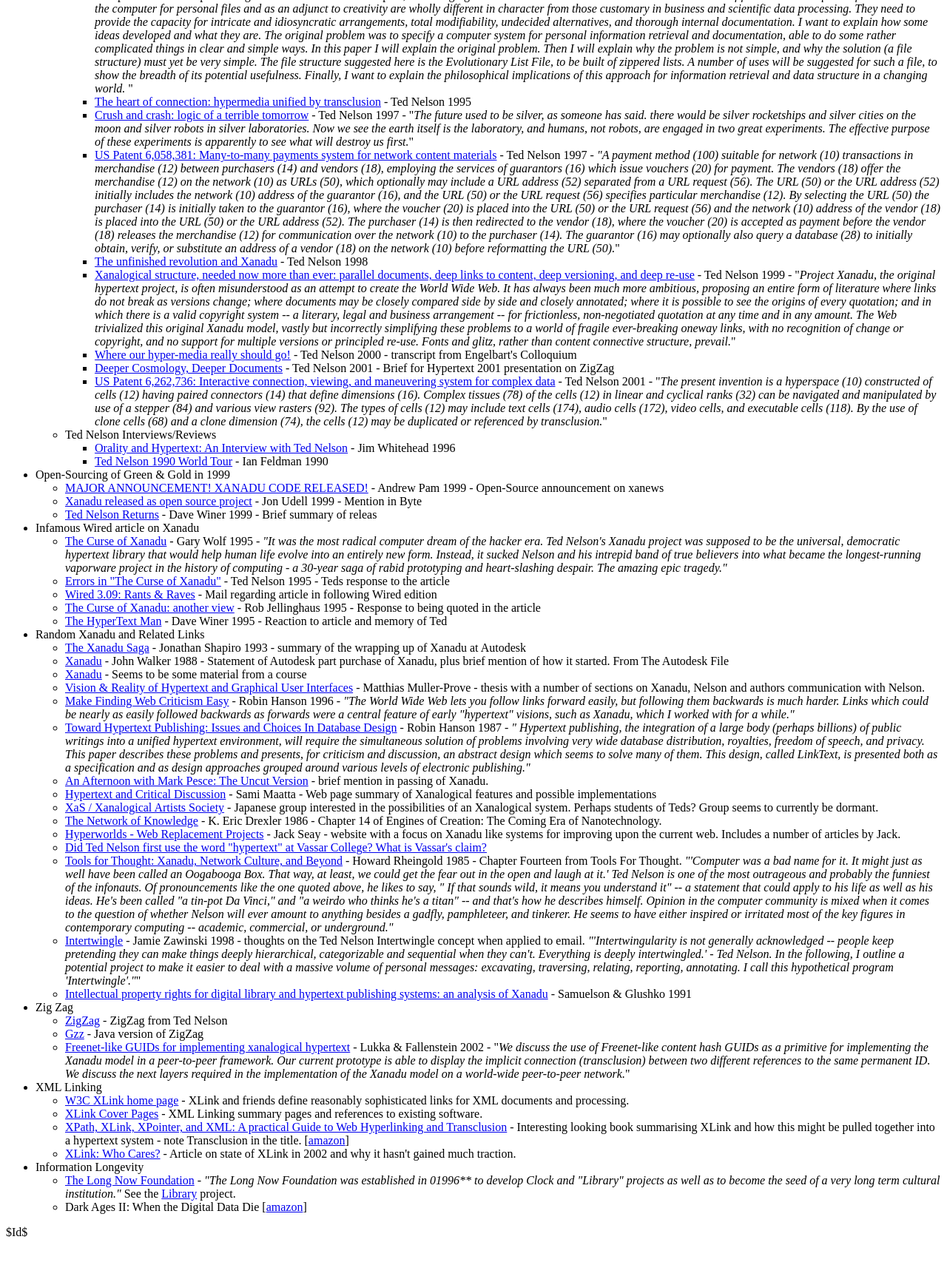
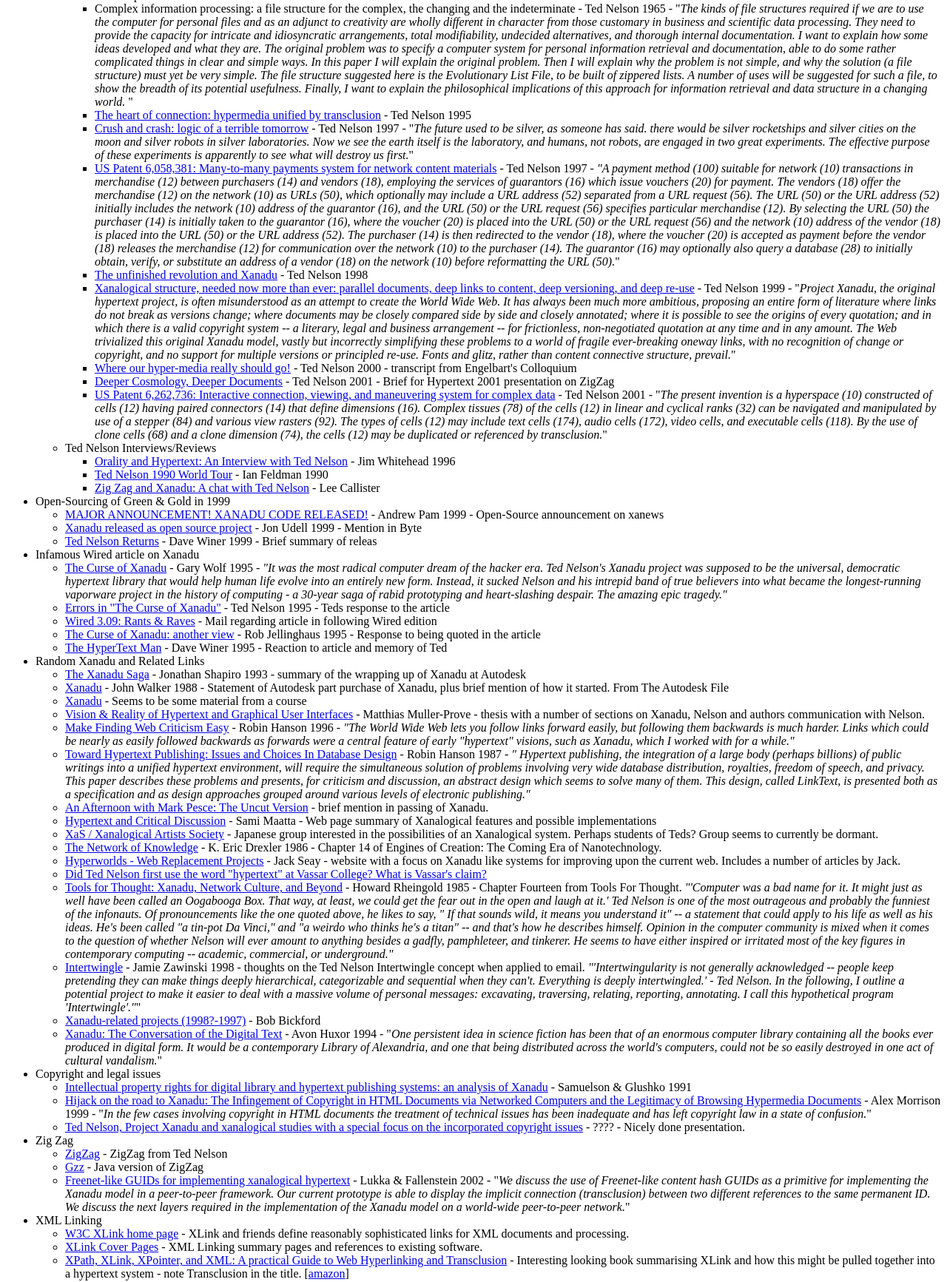
Before and after one commit to jonesd/abora-website, a plain HTML site: page htdocs/links.html in a window 1280 px wide. Shown: the part 1067-2800 px from the top of the page at 74% size. Before the commit the page ends 2750 px from the top, so only its background shows below. Drawn offline with Linux system fonts and the light colour scheme.

Commit message:
-Added a copyright related section

```diff
--- a/htdocs/links.html
+++ b/htdocs/links.html
@@ -33,6 +33,7 @@
 	  <li><a href="http://www.udanax.com/">Udanax.com</a></li>
 	  <li><a href="http://www.udanax.com/gold/">Udanax-Gold</a> - Core design of Abora is based on the amazing work contained in Udanax-Gold</li>
 	  <li><a href="http://www.udanax.com/green/index.html">Udanax-Green</a> - Design previous to Udanax-Gold</li>
+		<li><a href="http://udanax.com/green/febe/philosophy.html">Philosophy and Motivation</a></li>
 	</ul>
       </li>
       <li>Xanalogical scenarios
@@ -102,13 +103,14 @@
 		<ul>
 	      <li><a href="http://www.ics.uci.edu/~ejw/csr/nelson_pg.html">Orality and Hypertext: An Interview with Ted Nelson</a> - Jim Whitehead 1996</li>
 	      <li><a href="http://www.xanadu.com.au/media/nelson90.html">Ted Nelson 1990 World Tour</a> - Ian Feldman 1990</li>
+			<li><a href="http://digiville.com/gazette/hyperwire/ZZaXan.html">Zig Zag and Xanadu: A chat with Ted Nelson</a> - Lee Callister</li>
 	    </ul>
 	</li></ul>
 	  </li>
 	  <li>Open-Sourcing of Green & Gold in 1999
 	    <ul>
 	      <li><a href="http://xanadu.com.au/mail/xanews/msg00016.html">MAJOR ANNOUNCEMENT! XANADU CODE RELEASED!</a> - Andrew Pam 1999 - Open-Source announcement on xanews</li>
-	      <li><a href="http://www.byte.com/documents/s=148/byt19990901s0008/index2.htm">Xanadu released as open source project</a> - Jon Udell 1999 - Mention in Byte</li>
+	      <li><a href="http://udell.roninhouse.com/bytecols/1999-09-01.html">Xanadu released as open source project</a> - Jon Udell 1999 - Mention in Byte</li>
 	      <li><a href="http://davenet.userland.com/1999/08/24/tedNelsonReturns">Ted Nelson Returns</a> - Dave Winer 1999 - Brief summary of releas</li>
 	    </ul>
 	  </li>
@@ -137,9 +139,17 @@
 		<li><a href="http://iberia.vassar.edu/~mijoyce/Ted_sed.html">Did Ted Nelson first use the word "hypertext" at Vassar College? What is Vassar's claim?</a></li>
 		<li><a href="http://www.rheingold.com/texts/tft/14.html">Tools for Thought: Xanadu, Network Culture, and Beyond</a> - Howard Rheingold 1985 - Chapter Fourteen from Tools For Thought. <i>"'Computer was a bad name for it. It might just as well have been called an Oogabooga Box. That way, at least, we could get the fear out in the open and laugh at it.' Ted Nelson is one of the most outrageous and probably the funniest of the infonauts. Of pronouncements like the one quoted above, he likes to say, " If that sounds wild, it means you understand it" -- a statement that could apply to his life as well as his ideas. He's been called "a tin-pot Da Vinci," and "a weirdo who thinks he's a titan" -- and that's how he describes himself. Opinion in the computer community is mixed when it comes to the question of whether Nelson will ever amount to anything besides a gadfly, pamphleteer, and tinkerer. He seems to have either inspired or irritated most of the key figures in contemporary computing -- academic, commercial, or underground."</i></li>
 		<li><a href="http://www.mozilla.org/blue-sky/misc/199805/intertwingle.html">Intertwingle</a> - Jamie Zawinski 1998 - thoughts on the Ted Nelson Intertwingle concept when applied to email. <i>"'Intertwingularity is not generally acknowledged -- people keep pretending they can make things deeply hierarchical, categorizable and sequential when they can't. Everything is deeply intertwingled.'	- Ted Nelson. In the following, I outline a potential project to make it easier to deal with a massive volume of personal messages: excavating, traversing, relating, reporting, annotating. I call this hypothetical program 'Intertwingle'."</i>"</li>
-				<li><a href="http://doi.acm.org/10.1145/122974.122979">Intellectual property rights for digital library and hypertext publishing systems: an analysis of Xanadu</a> - Samuelson &amp; Glushko 1991</li>
+				<li><a href="http://www.daft.com/~rab/projects.html#xanadu">Xanadu-related projects (1998?-1997)</a> - Bob Bickford</li>
+				<li><a href="http://www.mediamatic.net/cwolk/view/7454">Xanadu: The Conversation of the Digital Text</a> - Avon Huxor 1994 - "<i>One persistent idea in science fiction has been that of an enormous computer library containing all the books ever produced in digital form. It would be a contemporary Library of Alexandria, and one that being distributed across the world's computers, could not be so easily destroyed in one act of cultural vandalism.</i>"</li>
 	</ul>
       </li>
+		<li>Copyright and legal issues
+			<ul>
+				<li><a href="http://doi.acm.org/10.1145/122974.122979">Intellectual property rights for digital library and hypertext publishing systems: an analysis of Xanadu</a> - Samuelson &amp; Glushko 1991</li>
+				<li><a href="http://elj.warwick.ac.uk/jilt/99-1/morrison.html">Hijack on the road to Xanadu: The Infingement of Copyright in HTML Documents via Networked Computers and the Legitimacy of Browsing Hypermedia Documents</a> - Alex Morrison 1999 - "<i>In the few cases involving copyright in HTML documents the treatment of technical issues has been inadequate and has left copyright law in a state of confusion.</i>"</li>
+				<li><a href="http://www.merz-akademie.de/projekte/emma/So02HDOL/projects/xanadu/main.html">Ted Nelson, Project Xanadu and xanalogical studies with a special focus on the incorporated copyright issues</a> - ???? - Nicely done presentation.</li>
+				</ul>
+			</li>
 			<li>Zig Zag
 				<ul>
 					<li><a href="http://xanadu.com/zigzag/">ZigZag</a> - ZigZag from Ted Nelson</li>
```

> Problem details
Reproduce the records in full, exactly as they appear, and show none of the pictures.

> Solution
Before and after one commit to jonesd/abora-website, a plain HTML site: page htdocs/links.html in a window 1280 px wide. Shown: the part 1067-2800 px from the top of the page at 74% size. Before the commit the page ends 2750 px from the top, so only its background shows below. Drawn offline with Linux system fonts and the light colour scheme.

Commit message:
-Added a copyright related section

```diff
--- a/htdocs/links.html
+++ b/htdocs/links.html
@@ -33,6 +33,7 @@
 	  <li><a href="http://www.udanax.com/">Udanax.com</a></li>
 	  <li><a href="http://www.udanax.com/gold/">Udanax-Gold</a> - Core design of Abora is based on the amazing work contained in Udanax-Gold</li>
 	  <li><a href="http://www.udanax.com/green/index.html">Udanax-Green</a> - Design previous to Udanax-Gold</li>
+		<li><a href="http://udanax.com/green/febe/philosophy.html">Philosophy and Motivation</a></li>
 	</ul>
       </li>
       <li>Xanalogical scenarios
@@ -102,13 +103,14 @@
 		<ul>
 	      <li><a href="http://www.ics.uci.edu/~ejw/csr/nelson_pg.html">Orality and Hypertext: An Interview with Ted Nelson</a> - Jim Whitehead 1996</li>
 	      <li><a href="http://www.xanadu.com.au/media/nelson90.html">Ted Nelson 1990 World Tour</a> - Ian Feldman 1990</li>
+			<li><a href="http://digiville.com/gazette/hyperwire/ZZaXan.html">Zig Zag and Xanadu: A chat with Ted Nelson</a> - Lee Callister</li>
 	    </ul>
 	</li></ul>
 	  </li>
 	  <li>Open-Sourcing of Green & Gold in 1999
 	    <ul>
 	      <li><a href="http://xanadu.com.au/mail/xanews/msg00016.html">MAJOR ANNOUNCEMENT! XANADU CODE RELEASED!</a> - Andrew Pam 1999 - Open-Source announcement on xanews</li>
-	      <li><a href="http://www.byte.com/documents/s=148/byt19990901s0008/index2.htm">Xanadu released as open source project</a> - Jon Udell 1999 - Mention in Byte</li>
+	      <li><a href="http://udell.roninhouse.com/bytecols/1999-09-01.html">Xanadu released as open source project</a> - Jon Udell 1999 - Mention in Byte</li>
 	      <li><a href="http://davenet.userland.com/1999/08/24/tedNelsonReturns">Ted Nelson Returns</a> - Dave Winer 1999 - Brief summary of releas</li>
 	    </ul>
 	  </li>
@@ -137,9 +139,17 @@
 		<li><a href="http://iberia.vassar.edu/~mijoyce/Ted_sed.html">Did Ted Nelson first use the word "hypertext" at Vassar College? What is Vassar's claim?</a></li>
 		<li><a href="http://www.rheingold.com/texts/tft/14.html">Tools for Thought: Xanadu, Network Culture, and Beyond</a> - Howard Rheingold 1985 - Chapter Fourteen from Tools For Thought. <i>"'Computer was a bad name for it. It might just as well have been called an Oogabooga Box. That way, at least, we could get the fear out in the open and laugh at it.' Ted Nelson is one of the most outrageous and probably the funniest of the infonauts. Of pronouncements like the one quoted above, he likes to say, " If that sounds wild, it means you understand it" -- a statement that could apply to his life as well as his ideas. He's been called "a tin-pot Da Vinci," and "a weirdo who thinks he's a titan" -- and that's how he describes himself. Opinion in the computer community is mixed when it comes to the question of whether Nelson will ever amount to anything besides a gadfly, pamphleteer, and tinkerer. He seems to have either inspired or irritated most of the key figures in contemporary computing -- academic, commercial, or underground."</i></li>
 		<li><a href="http://www.mozilla.org/blue-sky/misc/199805/intertwingle.html">Intertwingle</a> - Jamie Zawinski 1998 - thoughts on the Ted Nelson Intertwingle concept when applied to email. <i>"'Intertwingularity is not generally acknowledged -- people keep pretending they can make things deeply hierarchical, categorizable and sequential when they can't. Everything is deeply intertwingled.'	- Ted Nelson. In the following, I outline a potential project to make it easier to deal with a massive volume of personal messages: excavating, traversing, relating, reporting, annotating. I call this hypothetical program 'Intertwingle'."</i>"</li>
-				<li><a href="http://doi.acm.org/10.1145/122974.122979">Intellectual property rights for digital library and hypertext publishing systems: an analysis of Xanadu</a> - Samuelson &amp; Glushko 1991</li>
+				<li><a href="http://www.daft.com/~rab/projects.html#xanadu">Xanadu-related projects (1998?-1997)</a> - Bob Bickford</li>
+				<li><a href="http://www.mediamatic.net/cwolk/view/7454">Xanadu: The Conversation of the Digital Text</a> - Avon Huxor 1994 - "<i>One persistent idea in science fiction has been that of an enormous computer library containing all the books ever produced in digital form. It would be a contemporary Library of Alexandria, and one that being distributed across the world's computers, could not be so easily destroyed in one act of cultural vandalism.</i>"</li>
 	</ul>
       </li>
+		<li>Copyright and legal issues
+			<ul>
+				<li><a href="http://doi.acm.org/10.1145/122974.122979">Intellectual property rights for digital library and hypertext publishing systems: an analysis of Xanadu</a> - Samuelson &amp; Glushko 1991</li>
+				<li><a href="http://elj.warwick.ac.uk/jilt/99-1/morrison.html">Hijack on the road to Xanadu: The Infingement of Copyright in HTML Documents via Networked Computers and the Legitimacy of Browsing Hypermedia Documents</a> - Alex Morrison 1999 - "<i>In the few cases involving copyright in HTML documents the treatment of technical issues has been inadequate and has left copyright law in a state of confusion.</i>"</li>
+				<li><a href="http://www.merz-akademie.de/projekte/emma/So02HDOL/projects/xanadu/main.html">Ted Nelson, Project Xanadu and xanalogical studies with a special focus on the incorporated copyright issues</a> - ???? - Nicely done presentation.</li>
+				</ul>
+			</li>
 			<li>Zig Zag
 				<ul>
 					<li><a href="http://xanadu.com/zigzag/">ZigZag</a> - ZigZag from Ted Nelson</li>
```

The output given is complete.